Once in a while I get the urge to wear some insanely high heeled shoes. After an evening of wobbling about on these treacherous stilts my feet feel like they’ve been tossed into a dryer with a couple of cement blocks. Ouch! Why do I do it? This is just one of many examples of “problems of our own making” that I’ve observed in myself and others over the years. We dream of squeezing into the jeans we’ve outgrown by 3 sizes, but persist in deleterious eating habits and a lifetime aversion to exercise. We post our resumes on job web sites when we know that over 80% of jobs are found through personal connections and networking. We marinate on some irritating thing a co-worker said or did, allowing our mood to plummet and our own performance to suffer. We know our project schedule is hopelessly optimistic, but avoid having the tough conversation with our sponsor that could put things right.
These kinds of problems seem to spring from a few root causes:
1. Something we are saying that we shouldn’t, like “Sure, we can cut 3 months off of the schedule and still ship with quality.”
2. Something that we’re NOT saying that we should, like “This schedule is pure fiction.”
3. Same as above, only with actions instead of words. Maybe you hit the “Send” button before thinking how nasty your email might sound when read in the voice of the Wicked Witch of the West. Or perhaps you can’t be bothered to respond to email or phone calls until repeatedly beseeched.
4. Messed up thinking. The reality distortion field inside of my head seems plenty real, but I have long since stopped believing that my perception of what’s going on matches reality in any way. It’s possible to work up a pretty good head of steam with incessant negative self-talk and persistent moping. Do a little reality check. Is there a perspective from which this situation is perfectly acceptable? Is there a potential upside hidden in the dung heap? If so, there’s a pretty good chance it’s a self-inflicted mindset problem.
No one can give you what you deny yourself! If it’s a self-induced problem, get out a mirror and have a heart-to-heart talk with yourself about getting out of your own way. Then get whatever help you need to change your behavior, language or thinking. Don’t give up when you relapse. Winston Churchill said “Success is largely a matter of going from failure to failure with no loss of enthusiasm.”
Here’s hoping that Santa brings you the gift of awareness, clarity, and choices over behavior, language and thoughts that serve you better,

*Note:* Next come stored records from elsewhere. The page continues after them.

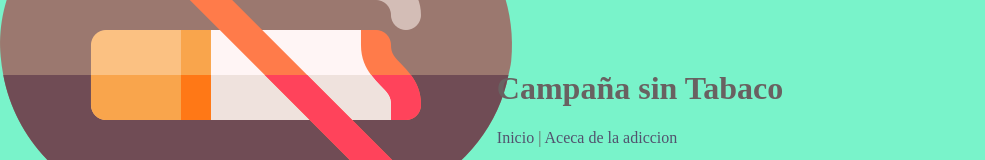
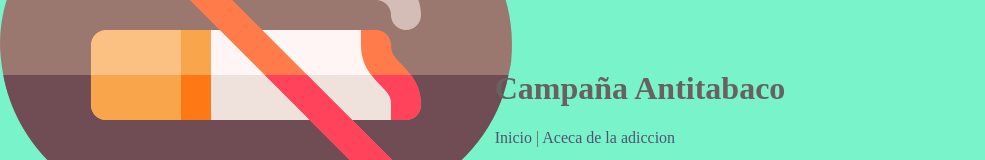
Before and after one commit to vpeinado263/smoke-free-campaign, a Next.js app: page / in a window 1280 px wide. Shown: the part 121-281 px from the top of the page, without its empty margins (0-985 px from the left). Built offline with nearby package versions, Linux system fonts and the light colour scheme.

Commit message:
Modificar titulo principal

```diff
--- a/src/components/Header.js
+++ b/src/components/Header.js
@@ -4,7 +4,7 @@ import Link from "next/link";
 const Header = () => {
   return (
     <header>
-      <h1>Campaña sin Tabaco</h1>
+      <h1>Campaña Antitabaco</h1>
       <nav>
         <Link href="/">Inicio</Link> |{" "}
         <Link href="/about">Aceca de la adiccion</Link>
```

– Kimberly Wiefling, Author of Scrappy Project Management, regularly one of the top 100 project management books in English in the USA, Japan, Germany, France, sometimes Canada, but usually NOT in the UK, for some reason. Help me solve this problem (except by dropping “scrappy” or using proper English) and I’ll send you a free book.
2 thoughts on “My Own Worst Enemy”

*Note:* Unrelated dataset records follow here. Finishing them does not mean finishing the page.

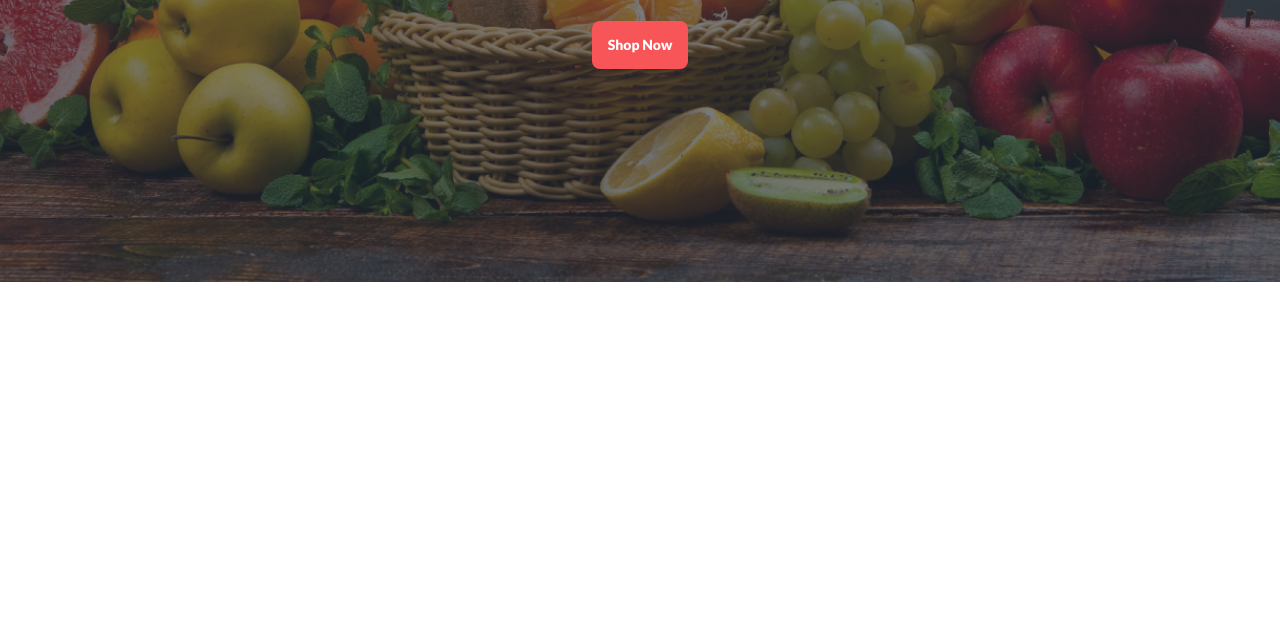
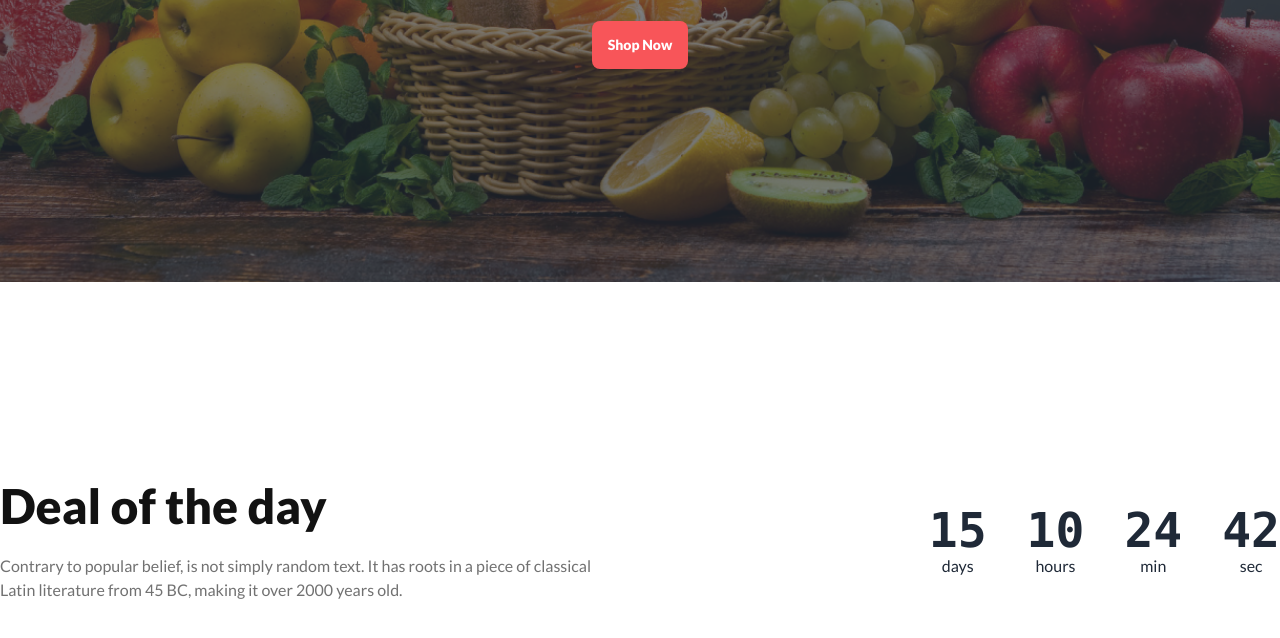
Before and after one commit to mohonsarker40/B8A3-fruit-brust-assignment3, a plain HTML site: page index.html in a window 1280 px wide. Shown: the part 516-1154 px from the top of the page. Before the commit the page ends 854 px from the top, so only its background shows below. Drawn offline with nearby package versions, Linux system fonts and the light colour scheme; grey boxes are pictures that could not be loaded.

Commit message:
Deal of the day's countdown part added

```diff
--- a/index.html
+++ b/index.html
@@ -143,6 +143,43 @@
   <!-- main section -->
   <main>
     <!-- deal of the day section -->
+    <div class="container mx-auto my-36 flex justify-between items-center">
+      <div>
+        <h3 class="text-5xl font-extrabold text-[#121212] pb-6">Deal of the day</h3>
+        <p class="text-base text-[#12121299]">
+          Contrary to popular belief, is not simply random text. It has roots in a piece of classical
+          <br>
+          Latin literature from 45 BC, making it over 2000 years old.
+        </p>
+      </div>
+      <!-- countdown -->
+      <div class="grid grid-flow-col gap-10 text-center auto-cols-max">
+        <div class="flex flex-col">
+          <span class="countdown font-mono text-5xl font-extrabold">
+            <span style="--value:15;"></span>
+          </span>
+          days
+        </div>
+        <div class="flex flex-col">
+          <span class="countdown font-mono text-5xl font-extrabold">
+            <span style="--value:10;"></span>
+          </span>
+          hours
+        </div>
+        <div class="flex flex-col">
+          <span class="countdown font-mono text-5xl font-extrabold">
+            <span style="--value:24;"></span>
+          </span>
+          min
+        </div>
+        <div class="flex flex-col">
+          <span class="countdown font-mono text-5xl font-extrabold">
+            <span style="--value:42;"></span>
+          </span>
+          sec
+        </div>
+      </div>
+    </div>
   </main>
   <footer></footer>
 </body>
```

Yes, well even if we are not actually causing the problem, I have found it a helpful mental exercise to pretend I am. Sometimes this reveals some unexpected perspectives. Once I “pretended” that I was somehow causing a colleague to feel threatened, and discovered that, indeed, I was, by being overly friendly to her clients when partnering with her on engagements. She was afraid that they would like me more than her and that I would steal her clients away. Naturally I would not do that, but she still had this concern regardless. My intentions had nothing to do with my impact. I have learned to own both.
I always thought it probably felt something like your feet being thrown into a dryer with cement blocks. I don’t know how women do it!
I agree with Kimberly in that the default place we should assign ownership to a problem is ourselves. A root cause analysis can go several different ways depending on your locus of control while going through the process.